Harmony that Can Fly

How do the motifs of electronic dance music find their way into the music of a classical jazz trio? GoGo Penguin from Manchester connects worlds far apart in an unexpectedly harmonious way.

“If jazz has a place, that’s its place: the experimental world and just going for it!”

– said Rob Turner, drummer of GoGo Penguin, around the time the group’s second CD was released in 2014. Titled v2.0, it is perhaps the most important milestone in the Manchester trio’s career to date, not just because they were nominated for a Mercury Prize, which always garners emerging bands a good deal of public attention, but because it was with this album that the band managed to formulate their characteristic sound in such a pronounced way that it essentially still has an effect to this day.

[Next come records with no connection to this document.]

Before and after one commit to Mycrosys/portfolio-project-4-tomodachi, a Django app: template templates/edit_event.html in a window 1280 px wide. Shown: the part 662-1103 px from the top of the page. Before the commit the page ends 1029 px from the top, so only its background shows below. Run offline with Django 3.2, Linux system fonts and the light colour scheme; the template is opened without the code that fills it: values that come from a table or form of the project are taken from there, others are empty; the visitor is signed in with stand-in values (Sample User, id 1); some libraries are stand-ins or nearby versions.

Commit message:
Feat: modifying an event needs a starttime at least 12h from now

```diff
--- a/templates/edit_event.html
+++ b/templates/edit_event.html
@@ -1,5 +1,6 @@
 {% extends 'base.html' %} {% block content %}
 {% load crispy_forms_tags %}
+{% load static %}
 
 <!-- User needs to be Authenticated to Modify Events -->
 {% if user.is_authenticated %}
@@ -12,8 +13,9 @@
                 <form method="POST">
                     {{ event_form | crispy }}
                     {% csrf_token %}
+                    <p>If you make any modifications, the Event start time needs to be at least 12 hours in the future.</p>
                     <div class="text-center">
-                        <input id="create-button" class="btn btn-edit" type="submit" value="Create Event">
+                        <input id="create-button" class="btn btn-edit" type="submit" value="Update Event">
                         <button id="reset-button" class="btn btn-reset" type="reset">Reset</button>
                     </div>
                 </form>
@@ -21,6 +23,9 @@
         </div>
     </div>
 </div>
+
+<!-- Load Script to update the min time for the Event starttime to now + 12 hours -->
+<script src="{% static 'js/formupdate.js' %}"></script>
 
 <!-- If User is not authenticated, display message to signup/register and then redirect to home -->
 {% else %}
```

The music of GoGo Penguin is so refined, free of excess, and continually pushing towards a well-defined goal, that describing it as experimental is not necessarily the first term that comes to mind (at least not in the unrestrained sense often linked to the concept). Yet on their four CDs so far, the trio has indeed apparently created disarmingly natural connections between very distant worlds. Chris Illingworth’s characteristically minimalist piano melodies reminiscent of Philip Glass sway the compositions in an ink-blue, ethereally melancholy world, while the rhythm section filters out what it needs from the tradition of improvised jazz and electronic dance music. The impulse of the latter comes primarily from drum and bass, but another clear influence is Four Tet’s early, folktronica period, with his approach of piling nuanced, subtle gestures one on top of the other. The unique, intense pulse of the songs constantly reminds the listener of the indivisible link that jazz has to danceable music, but at the same time it’s no accident that the trio’s most ambitious project thus far has been to compose new, lyrically-charged music for the American visual tone poem, Koyaanisqatsi – Life Out of Balance, thus inviting comparison to Glass’s 1982 original.

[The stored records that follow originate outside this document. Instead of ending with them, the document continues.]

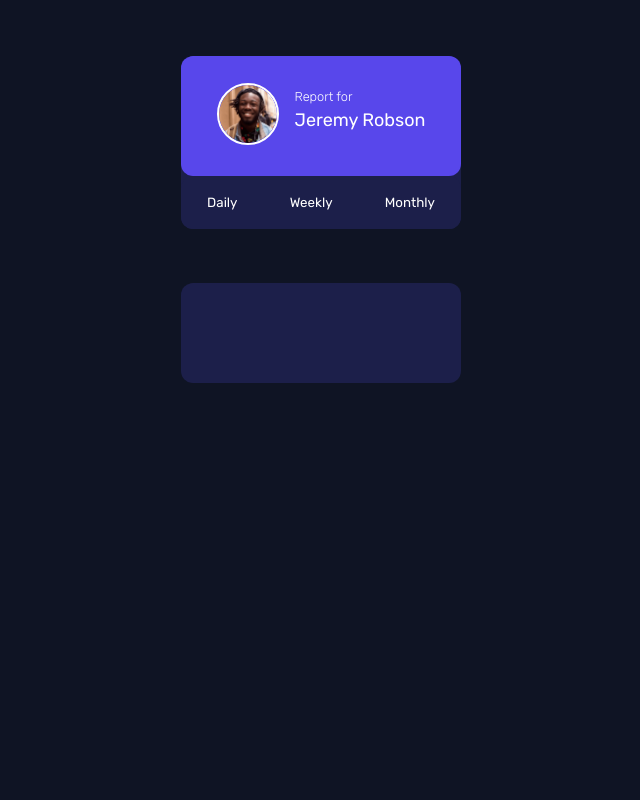
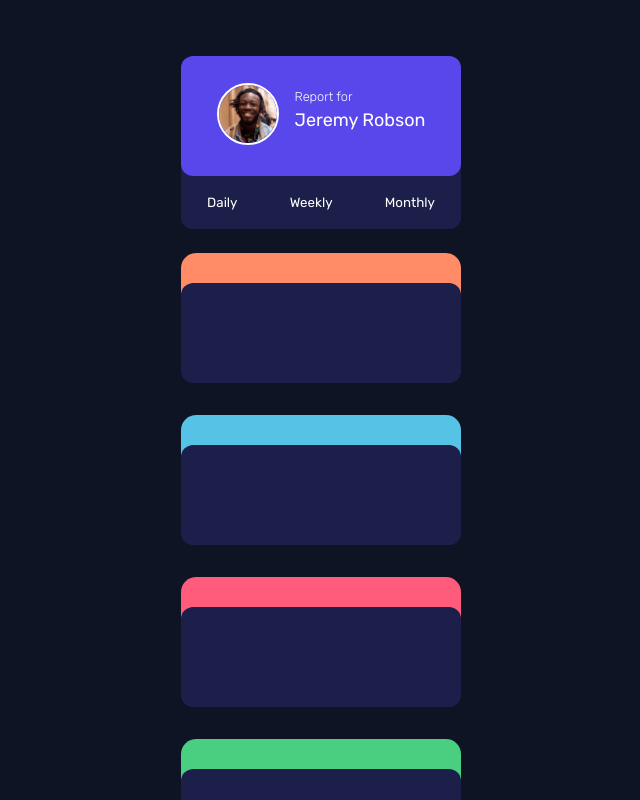
Before and after one commit to Pleopleq/time-tracking-dashboard-main, a Vue app in the folder time-tracking-dashboard/: page / in a window 1280 px wide. Shown: the top 800 px of the page, without its empty margins (319-959 px from the left). Built offline with nearby package versions, Linux system fonts and the light colour scheme.

Commit message:
Add logic for color bars. Render multiple cards based on data.json

```diff
--- a/time-tracking-dashboard/src/App.vue
+++ b/time-tracking-dashboard/src/App.vue
@@ -9,7 +9,11 @@
       </template>
     </user-profile>
     <div class="trackers__container">
-      <tracker-card></tracker-card>
+      <tracker-card
+        v-for="area in trackers"
+        :key="area.title"
+        :colorBar="area.title.toLowerCase()"
+      ></tracker-card>
     </div>
   </main>
 </template>
@@ -19,8 +23,15 @@ import UserAvatar from "./components/UserAvatar.vue";
 import UserInfo from "./components/UserInfo.vue";
 import UserProfile from "./components/UserProfile.vue";
 import TrackerCard from "./components/TrackerCard.vue";
+import data from "../public/data.json";
+
 export default {
   components: { UserProfile, UserAvatar, UserInfo, TrackerCard },
+  data() {
+    return {
+      trackers: data,
+    };
+  },
   name: "App",
 };
 </script>
--- a/time-tracking-dashboard/src/components/TrackerCard.vue
+++ b/time-tracking-dashboard/src/components/TrackerCard.vue
@@ -1,5 +1,5 @@
 <template>
-  <div class="tracker__container" :class="colorBar">
+  <div class="tracker__container" :class="getColorBar(colorBar)">
     <div class="tracker__data">
       <slot name="trackerData"></slot>
     </div>
@@ -11,6 +11,26 @@ export default {
   props: {
     colorBar: "",
   },
+  methods: {
+    getColorBar(trackerName) {
+      switch (trackerName) {
+        case "work":
+          return "colorBar__work";
+        case "play":
+          return "colorBar__play";
+        case "study":
+          return "colorBar__study";
+        case "exercise":
+          return "colorBar__exercise";
+        case "social":
+          return "colorBar__social";
+        case "self care":
+          return "colorBar__selfCare";
+        default:
+          return "";
+      }
+    },
+  },
 };
 </script>
 
@@ -20,6 +40,7 @@ export default {
   align-items: flex-end;
   border-radius: 15px;
   height: 130px;
+  margin-bottom: 2rem;
 }
 .tracker__data {
   display: flex;
@@ -33,7 +54,7 @@ export default {
 }
 
 .colorBar__work {
-  background-color: var(--soft-orange);
+  background-color: var(--light-red);
 }
 .colorBar__play {
   background-color: var(--soft-blue);
```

In spite of this, GoGo Penguin is more a band that takes smaller steps. On their CDs, released every two years, the trio mostly only fine-tunes; in line with this, A Humdrum Star, released last year, presents the densest variant of the band’s ideas to date. They continue to stick to the fundamental concept according to which they roll the flow of sound forward with traditional, acoustic instruments, while also making use of delicate noises familiar from electronic music. The audience at the Budapest Spring Festival will hear a refined band in its prime, who can be simultaneously meditative and powerfully sweeping, unshakably disciplined and dauntlessly playful.

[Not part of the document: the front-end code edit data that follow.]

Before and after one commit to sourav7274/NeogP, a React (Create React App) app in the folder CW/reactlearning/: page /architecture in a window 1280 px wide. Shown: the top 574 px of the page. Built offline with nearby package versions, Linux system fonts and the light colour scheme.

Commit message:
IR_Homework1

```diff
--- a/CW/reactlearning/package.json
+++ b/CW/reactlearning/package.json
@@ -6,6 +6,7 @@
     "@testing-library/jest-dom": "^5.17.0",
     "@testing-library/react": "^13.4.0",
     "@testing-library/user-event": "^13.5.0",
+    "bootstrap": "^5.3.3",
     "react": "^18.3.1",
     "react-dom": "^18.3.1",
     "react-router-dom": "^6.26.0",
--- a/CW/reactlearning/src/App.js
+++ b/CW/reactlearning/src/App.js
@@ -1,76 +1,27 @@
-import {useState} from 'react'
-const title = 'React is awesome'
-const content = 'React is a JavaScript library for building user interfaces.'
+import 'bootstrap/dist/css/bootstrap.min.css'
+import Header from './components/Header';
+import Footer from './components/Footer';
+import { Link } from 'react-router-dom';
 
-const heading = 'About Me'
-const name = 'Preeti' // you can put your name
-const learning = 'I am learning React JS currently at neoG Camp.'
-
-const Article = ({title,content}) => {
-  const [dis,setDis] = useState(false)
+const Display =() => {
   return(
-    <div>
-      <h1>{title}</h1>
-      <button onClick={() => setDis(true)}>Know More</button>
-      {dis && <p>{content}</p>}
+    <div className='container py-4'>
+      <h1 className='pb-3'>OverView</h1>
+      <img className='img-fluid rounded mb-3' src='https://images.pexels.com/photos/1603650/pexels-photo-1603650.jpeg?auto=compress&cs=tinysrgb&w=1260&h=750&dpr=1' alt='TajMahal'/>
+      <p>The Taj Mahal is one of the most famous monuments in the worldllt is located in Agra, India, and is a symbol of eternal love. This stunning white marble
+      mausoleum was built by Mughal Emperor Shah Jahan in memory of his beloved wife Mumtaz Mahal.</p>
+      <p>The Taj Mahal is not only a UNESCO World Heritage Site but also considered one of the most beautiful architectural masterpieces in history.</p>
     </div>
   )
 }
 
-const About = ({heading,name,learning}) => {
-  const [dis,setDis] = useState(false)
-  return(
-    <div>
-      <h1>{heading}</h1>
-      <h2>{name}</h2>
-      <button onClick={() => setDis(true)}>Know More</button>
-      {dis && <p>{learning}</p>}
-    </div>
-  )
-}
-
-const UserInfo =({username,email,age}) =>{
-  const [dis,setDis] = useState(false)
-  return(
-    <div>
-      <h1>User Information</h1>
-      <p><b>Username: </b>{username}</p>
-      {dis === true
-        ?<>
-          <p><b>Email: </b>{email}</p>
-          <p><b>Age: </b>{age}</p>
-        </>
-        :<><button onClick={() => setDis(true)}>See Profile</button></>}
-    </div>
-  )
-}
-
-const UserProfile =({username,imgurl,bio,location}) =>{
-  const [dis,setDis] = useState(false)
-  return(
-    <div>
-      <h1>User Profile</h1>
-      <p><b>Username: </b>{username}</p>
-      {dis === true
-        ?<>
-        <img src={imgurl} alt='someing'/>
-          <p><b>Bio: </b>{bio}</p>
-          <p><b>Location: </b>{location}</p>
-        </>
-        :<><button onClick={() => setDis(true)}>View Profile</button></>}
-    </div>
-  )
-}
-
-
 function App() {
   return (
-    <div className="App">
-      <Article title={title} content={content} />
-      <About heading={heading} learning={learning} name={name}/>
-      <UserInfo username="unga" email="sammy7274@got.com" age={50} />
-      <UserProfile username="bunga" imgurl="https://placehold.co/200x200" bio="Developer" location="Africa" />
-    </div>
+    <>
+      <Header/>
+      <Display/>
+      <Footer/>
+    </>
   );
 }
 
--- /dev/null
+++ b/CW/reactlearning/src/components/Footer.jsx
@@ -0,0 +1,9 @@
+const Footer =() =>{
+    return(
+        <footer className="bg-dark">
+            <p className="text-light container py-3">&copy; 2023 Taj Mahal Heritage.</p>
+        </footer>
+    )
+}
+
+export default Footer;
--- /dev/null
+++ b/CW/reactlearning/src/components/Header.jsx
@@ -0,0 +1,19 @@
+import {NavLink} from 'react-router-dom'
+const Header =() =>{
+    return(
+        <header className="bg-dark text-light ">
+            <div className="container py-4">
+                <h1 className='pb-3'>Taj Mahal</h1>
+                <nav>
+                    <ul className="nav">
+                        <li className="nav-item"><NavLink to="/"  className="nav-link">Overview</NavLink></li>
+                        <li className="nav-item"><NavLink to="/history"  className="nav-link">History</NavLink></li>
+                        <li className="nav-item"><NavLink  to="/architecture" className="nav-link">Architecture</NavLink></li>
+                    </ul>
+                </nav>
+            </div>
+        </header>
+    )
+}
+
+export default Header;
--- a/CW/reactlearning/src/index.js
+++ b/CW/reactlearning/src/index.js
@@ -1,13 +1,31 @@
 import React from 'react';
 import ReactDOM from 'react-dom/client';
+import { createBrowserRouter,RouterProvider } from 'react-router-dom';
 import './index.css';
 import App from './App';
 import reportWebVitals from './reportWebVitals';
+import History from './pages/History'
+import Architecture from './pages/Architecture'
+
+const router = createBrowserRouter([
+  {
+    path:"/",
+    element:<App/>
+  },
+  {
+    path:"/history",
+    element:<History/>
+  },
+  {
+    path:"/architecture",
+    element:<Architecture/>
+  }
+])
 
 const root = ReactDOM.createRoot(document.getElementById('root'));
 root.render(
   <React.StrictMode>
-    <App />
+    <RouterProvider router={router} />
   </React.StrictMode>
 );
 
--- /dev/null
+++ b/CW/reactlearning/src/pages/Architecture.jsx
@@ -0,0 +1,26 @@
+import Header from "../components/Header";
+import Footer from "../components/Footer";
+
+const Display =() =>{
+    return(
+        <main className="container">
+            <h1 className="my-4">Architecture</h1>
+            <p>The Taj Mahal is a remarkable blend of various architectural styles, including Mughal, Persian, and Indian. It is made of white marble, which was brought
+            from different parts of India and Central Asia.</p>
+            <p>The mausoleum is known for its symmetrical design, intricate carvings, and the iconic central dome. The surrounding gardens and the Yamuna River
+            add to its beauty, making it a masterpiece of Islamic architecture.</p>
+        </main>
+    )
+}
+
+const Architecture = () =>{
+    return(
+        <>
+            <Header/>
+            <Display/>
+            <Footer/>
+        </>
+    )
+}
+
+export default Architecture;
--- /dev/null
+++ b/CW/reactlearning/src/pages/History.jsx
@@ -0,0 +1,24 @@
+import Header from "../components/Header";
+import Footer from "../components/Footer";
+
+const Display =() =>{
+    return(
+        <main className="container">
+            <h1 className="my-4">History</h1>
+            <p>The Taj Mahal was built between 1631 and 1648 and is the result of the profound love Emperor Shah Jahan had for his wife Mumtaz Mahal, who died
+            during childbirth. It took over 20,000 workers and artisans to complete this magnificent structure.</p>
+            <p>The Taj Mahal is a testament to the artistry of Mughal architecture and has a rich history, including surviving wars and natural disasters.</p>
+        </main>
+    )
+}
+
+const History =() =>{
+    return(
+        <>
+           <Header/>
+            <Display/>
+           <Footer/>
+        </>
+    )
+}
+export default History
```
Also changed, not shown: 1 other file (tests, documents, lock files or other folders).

Author: András Greff

This article was first published in the BSF Magazine.

April 10 | 8 pm
Müpa Budapest – Béla Bartók National Concert Hall
GoGo Penguin
The members of the band: Chris Illingworth – piano, Nick Blacka – double bass, Rob Turner – drums